Activity: If a line of the records contains the word "November", list it.

(Extracted data entries)
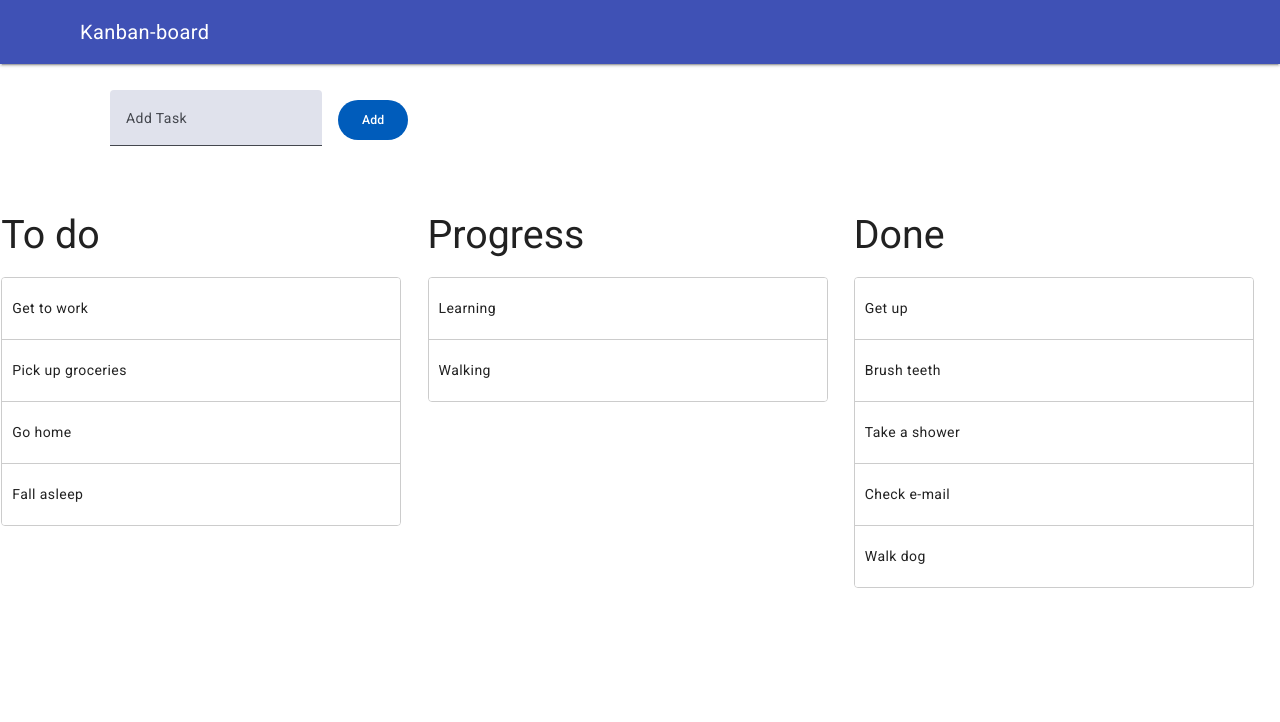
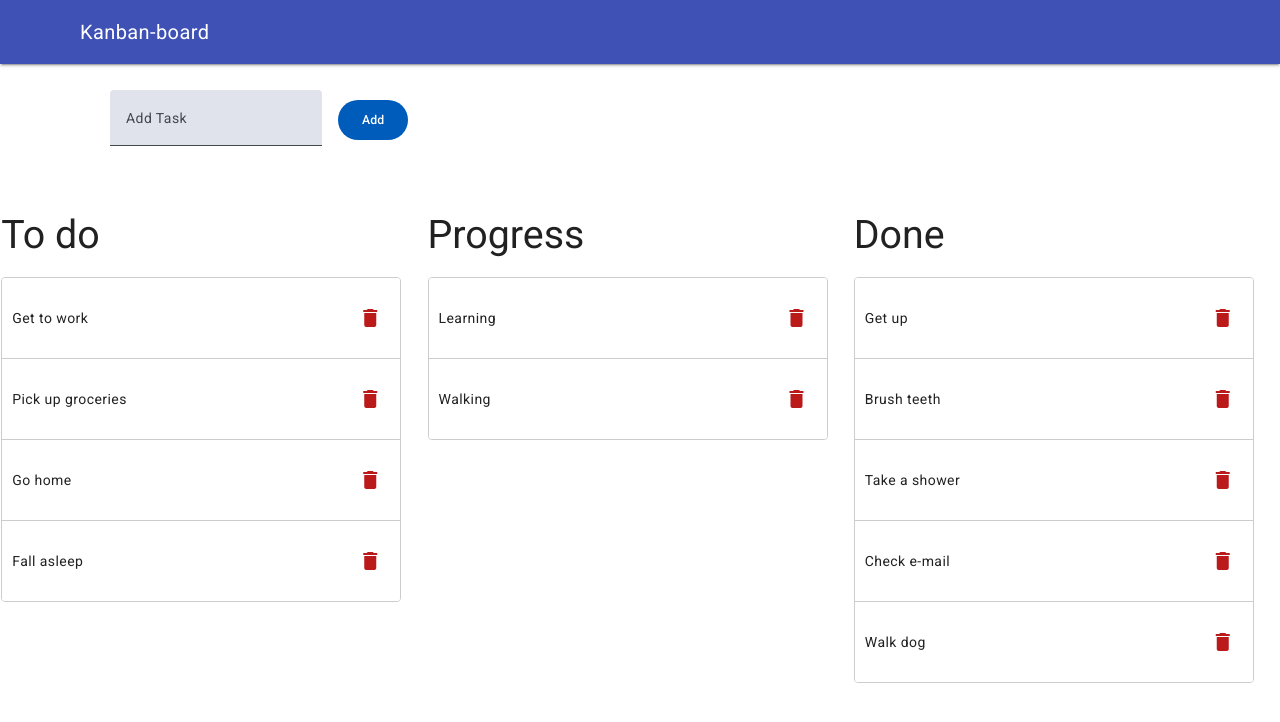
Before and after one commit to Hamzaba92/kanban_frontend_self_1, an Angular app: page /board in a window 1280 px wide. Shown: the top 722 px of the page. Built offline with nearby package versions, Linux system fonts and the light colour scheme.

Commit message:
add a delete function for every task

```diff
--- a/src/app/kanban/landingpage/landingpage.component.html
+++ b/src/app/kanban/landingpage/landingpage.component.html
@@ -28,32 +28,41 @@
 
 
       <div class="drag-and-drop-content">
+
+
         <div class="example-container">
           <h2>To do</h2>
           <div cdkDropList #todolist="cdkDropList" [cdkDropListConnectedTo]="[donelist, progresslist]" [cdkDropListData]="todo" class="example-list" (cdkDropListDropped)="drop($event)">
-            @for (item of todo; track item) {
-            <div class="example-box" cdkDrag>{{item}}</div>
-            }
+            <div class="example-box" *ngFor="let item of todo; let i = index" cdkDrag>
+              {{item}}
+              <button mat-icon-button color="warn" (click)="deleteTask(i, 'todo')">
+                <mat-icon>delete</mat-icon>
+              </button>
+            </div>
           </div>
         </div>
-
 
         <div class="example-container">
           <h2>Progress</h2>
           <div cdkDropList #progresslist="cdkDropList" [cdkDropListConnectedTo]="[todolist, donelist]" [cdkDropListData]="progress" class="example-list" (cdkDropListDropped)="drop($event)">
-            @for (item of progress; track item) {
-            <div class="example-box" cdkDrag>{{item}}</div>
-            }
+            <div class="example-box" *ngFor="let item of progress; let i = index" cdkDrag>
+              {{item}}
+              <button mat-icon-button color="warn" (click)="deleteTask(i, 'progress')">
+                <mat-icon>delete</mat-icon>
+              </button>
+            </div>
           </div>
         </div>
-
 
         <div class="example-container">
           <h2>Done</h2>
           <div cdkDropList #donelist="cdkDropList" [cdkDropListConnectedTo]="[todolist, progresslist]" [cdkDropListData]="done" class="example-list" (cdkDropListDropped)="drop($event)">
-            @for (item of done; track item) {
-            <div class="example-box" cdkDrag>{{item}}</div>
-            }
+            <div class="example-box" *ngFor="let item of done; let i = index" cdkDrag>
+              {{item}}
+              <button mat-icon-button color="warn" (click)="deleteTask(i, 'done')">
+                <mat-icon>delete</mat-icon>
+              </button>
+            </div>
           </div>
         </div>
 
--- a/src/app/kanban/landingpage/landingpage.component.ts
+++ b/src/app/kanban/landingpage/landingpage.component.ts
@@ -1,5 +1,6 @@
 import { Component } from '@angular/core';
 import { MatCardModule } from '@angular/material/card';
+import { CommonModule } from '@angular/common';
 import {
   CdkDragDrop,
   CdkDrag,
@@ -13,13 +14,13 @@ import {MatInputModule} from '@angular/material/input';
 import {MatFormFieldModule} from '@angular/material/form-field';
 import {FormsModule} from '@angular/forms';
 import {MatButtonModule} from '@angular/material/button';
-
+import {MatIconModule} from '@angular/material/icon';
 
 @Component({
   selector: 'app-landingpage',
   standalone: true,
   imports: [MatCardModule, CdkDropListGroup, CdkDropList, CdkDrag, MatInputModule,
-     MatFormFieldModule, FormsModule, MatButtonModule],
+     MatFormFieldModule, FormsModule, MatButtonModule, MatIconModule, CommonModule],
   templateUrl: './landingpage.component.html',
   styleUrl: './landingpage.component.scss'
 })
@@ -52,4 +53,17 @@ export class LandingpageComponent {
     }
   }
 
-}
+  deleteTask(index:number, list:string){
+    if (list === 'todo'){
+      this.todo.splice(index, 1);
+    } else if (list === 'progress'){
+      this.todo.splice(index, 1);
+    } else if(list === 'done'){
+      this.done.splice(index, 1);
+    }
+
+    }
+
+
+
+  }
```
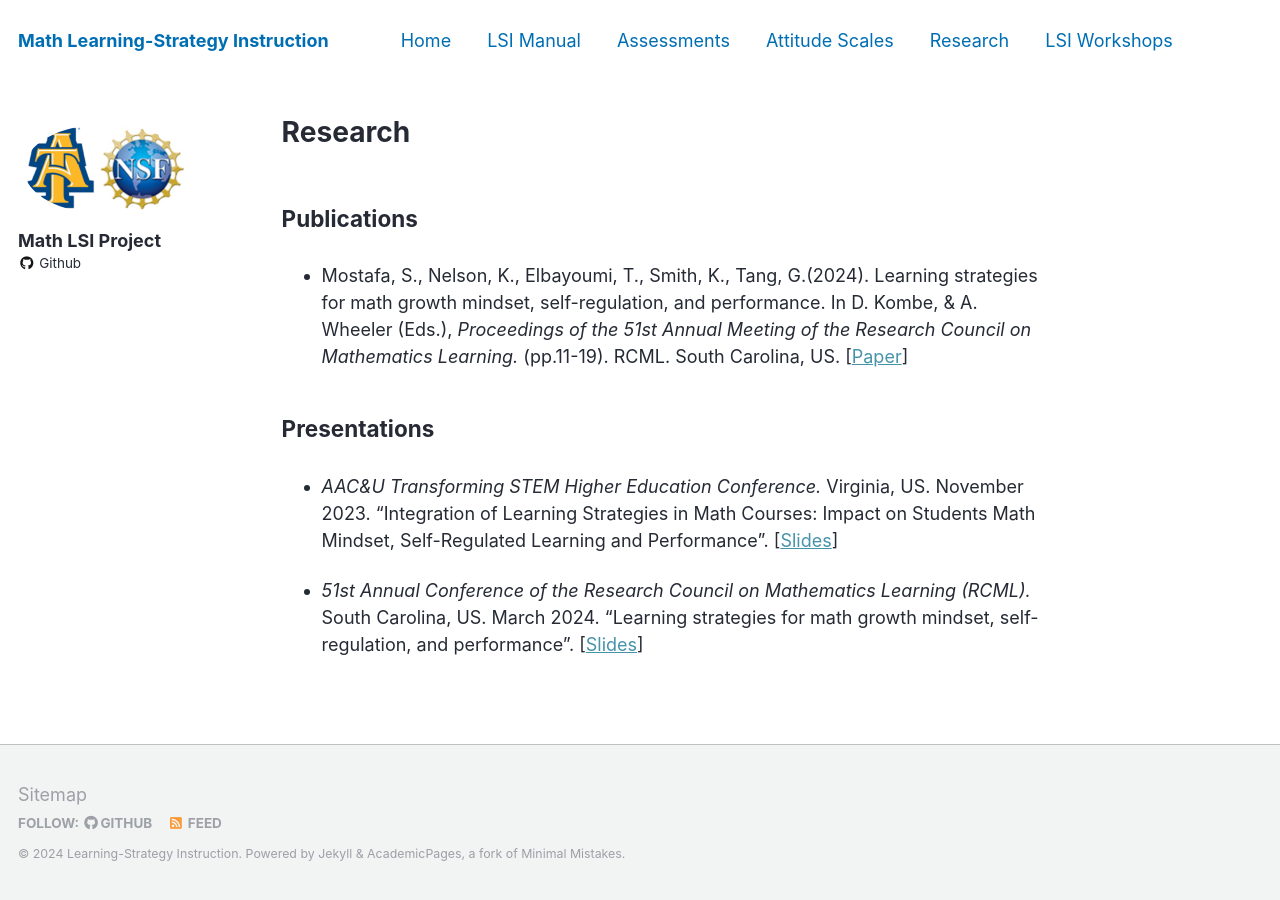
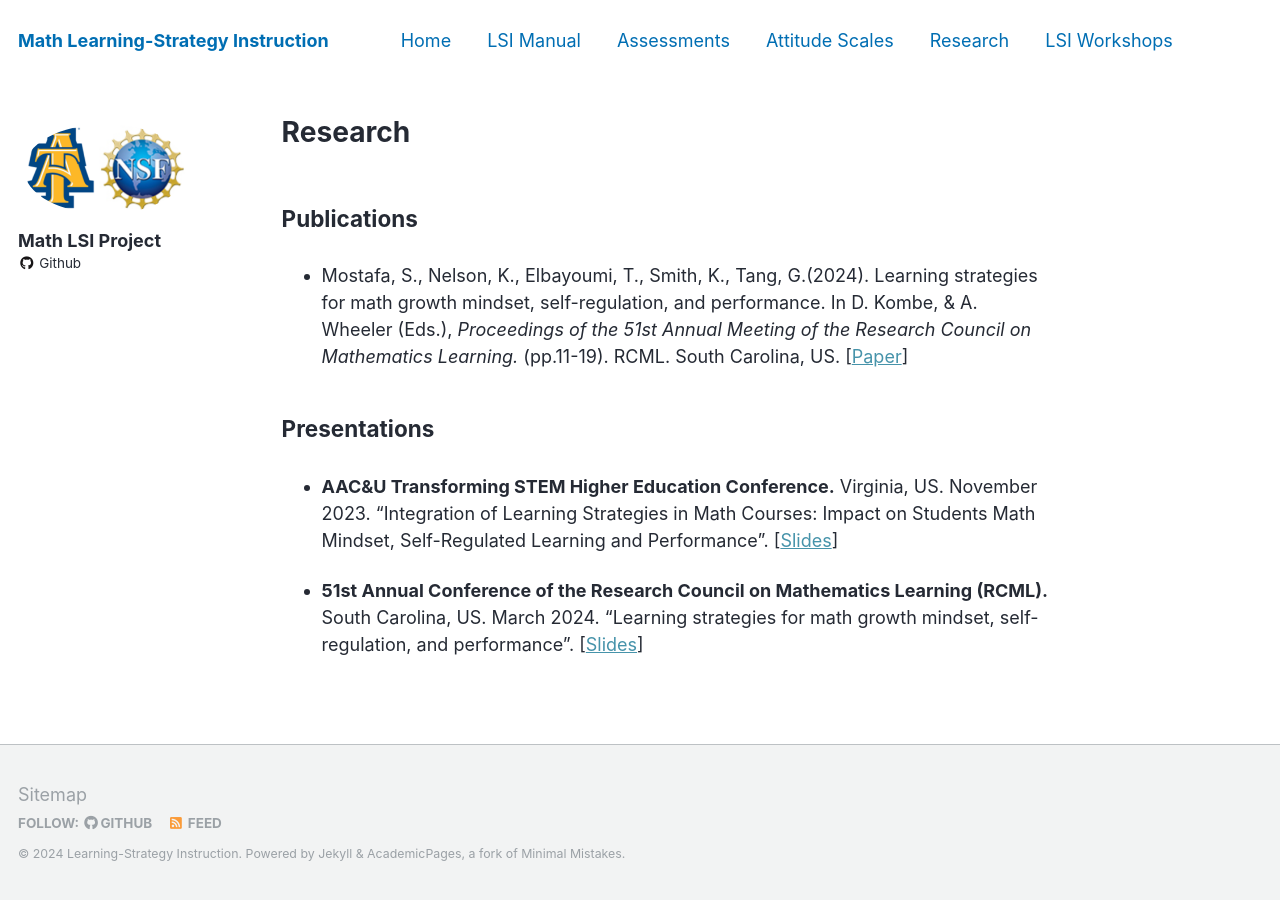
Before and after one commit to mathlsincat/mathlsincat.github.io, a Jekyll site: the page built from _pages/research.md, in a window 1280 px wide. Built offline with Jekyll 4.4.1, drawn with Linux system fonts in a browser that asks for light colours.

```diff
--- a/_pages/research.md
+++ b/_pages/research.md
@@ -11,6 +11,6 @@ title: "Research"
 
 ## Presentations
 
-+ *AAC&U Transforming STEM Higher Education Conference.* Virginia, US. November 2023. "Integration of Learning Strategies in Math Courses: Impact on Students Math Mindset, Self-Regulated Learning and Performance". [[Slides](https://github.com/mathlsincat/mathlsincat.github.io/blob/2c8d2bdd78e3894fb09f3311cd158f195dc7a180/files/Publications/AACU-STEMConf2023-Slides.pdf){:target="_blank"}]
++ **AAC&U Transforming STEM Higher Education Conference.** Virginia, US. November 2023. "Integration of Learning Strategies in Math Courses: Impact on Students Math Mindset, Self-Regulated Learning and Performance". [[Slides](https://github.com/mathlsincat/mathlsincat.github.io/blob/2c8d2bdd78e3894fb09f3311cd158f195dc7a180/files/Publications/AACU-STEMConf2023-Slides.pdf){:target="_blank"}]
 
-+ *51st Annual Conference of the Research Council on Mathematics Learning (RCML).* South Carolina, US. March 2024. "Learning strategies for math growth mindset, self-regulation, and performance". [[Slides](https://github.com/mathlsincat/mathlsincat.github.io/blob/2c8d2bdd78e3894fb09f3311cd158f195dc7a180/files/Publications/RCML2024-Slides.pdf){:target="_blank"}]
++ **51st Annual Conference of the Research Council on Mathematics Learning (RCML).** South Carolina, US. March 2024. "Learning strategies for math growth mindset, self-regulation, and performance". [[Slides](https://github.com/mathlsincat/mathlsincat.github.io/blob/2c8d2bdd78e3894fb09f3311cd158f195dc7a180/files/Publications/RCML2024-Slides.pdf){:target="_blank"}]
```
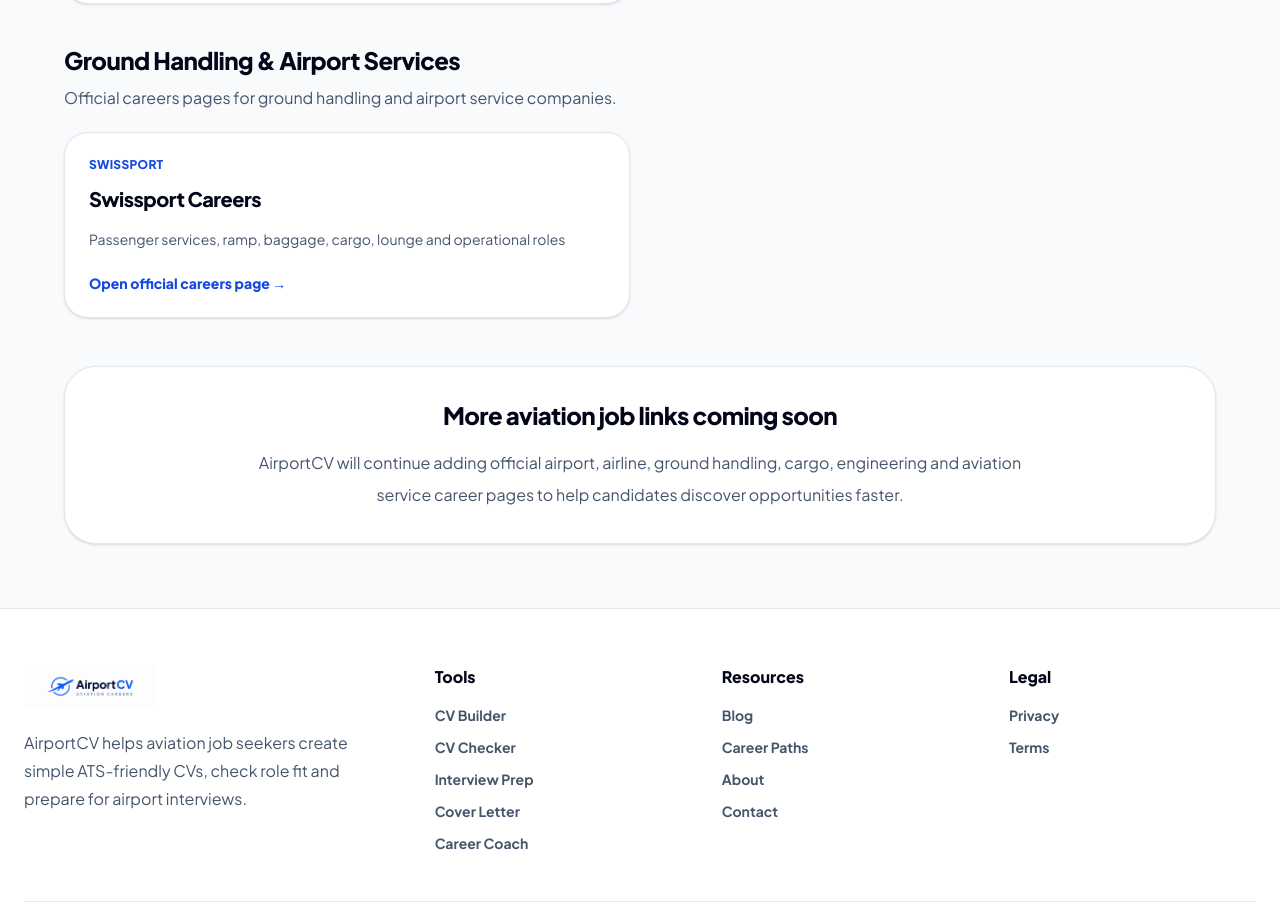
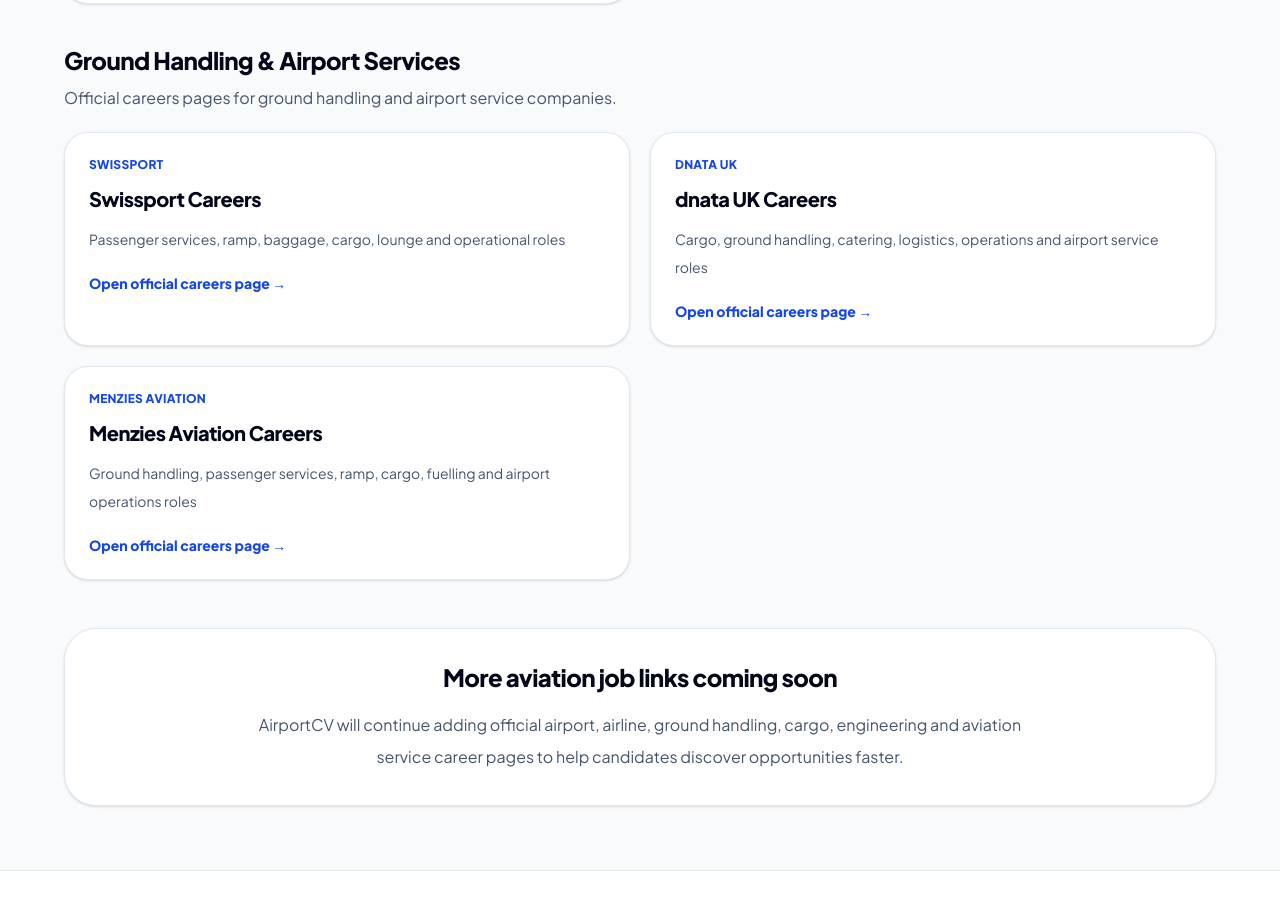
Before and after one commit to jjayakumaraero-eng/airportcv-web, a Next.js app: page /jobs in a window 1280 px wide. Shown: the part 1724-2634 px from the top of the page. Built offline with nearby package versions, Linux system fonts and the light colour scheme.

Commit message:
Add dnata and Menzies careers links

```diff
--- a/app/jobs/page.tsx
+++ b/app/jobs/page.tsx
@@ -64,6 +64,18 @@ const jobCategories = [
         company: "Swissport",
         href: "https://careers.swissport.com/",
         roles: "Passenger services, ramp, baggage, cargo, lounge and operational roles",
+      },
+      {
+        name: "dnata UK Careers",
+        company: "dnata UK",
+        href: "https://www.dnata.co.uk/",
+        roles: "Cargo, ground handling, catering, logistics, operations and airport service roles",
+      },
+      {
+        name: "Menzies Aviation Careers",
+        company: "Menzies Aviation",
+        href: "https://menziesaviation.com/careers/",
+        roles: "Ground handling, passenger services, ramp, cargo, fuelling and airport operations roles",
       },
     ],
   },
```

Answer below:
-+ *AAC&U Transforming STEM Higher Education Conference.* Virginia, US. November 2023. "Integration of Learning Strategies in Math Courses: Impact on Students Math Mindset, Self-Regulated Learning and Performance". [[Slides](https://github.com/mathlsincat/mathlsincat.github.io/blob/2c8d2bdd78e3894fb09f3311cd158f195dc7a180/files/Publications/AACU-STEMConf2023-Slides.pdf){:target="_blank"}]
++ **AAC&U Transforming STEM Higher Education Conference.** Virginia, US. November 2023. "Integration of Learning Strategies in Math Courses: Impact on Students Math Mindset, Self-Regulated Learning and Performance". [[Slides](https://github.com/mathlsincat/mathlsincat.github.io/blob/2c8d2bdd78e3894fb09f3311cd158f195dc7a180/files/Publications/AACU-STEMConf2023-Slides.pdf){:target="_blank"}]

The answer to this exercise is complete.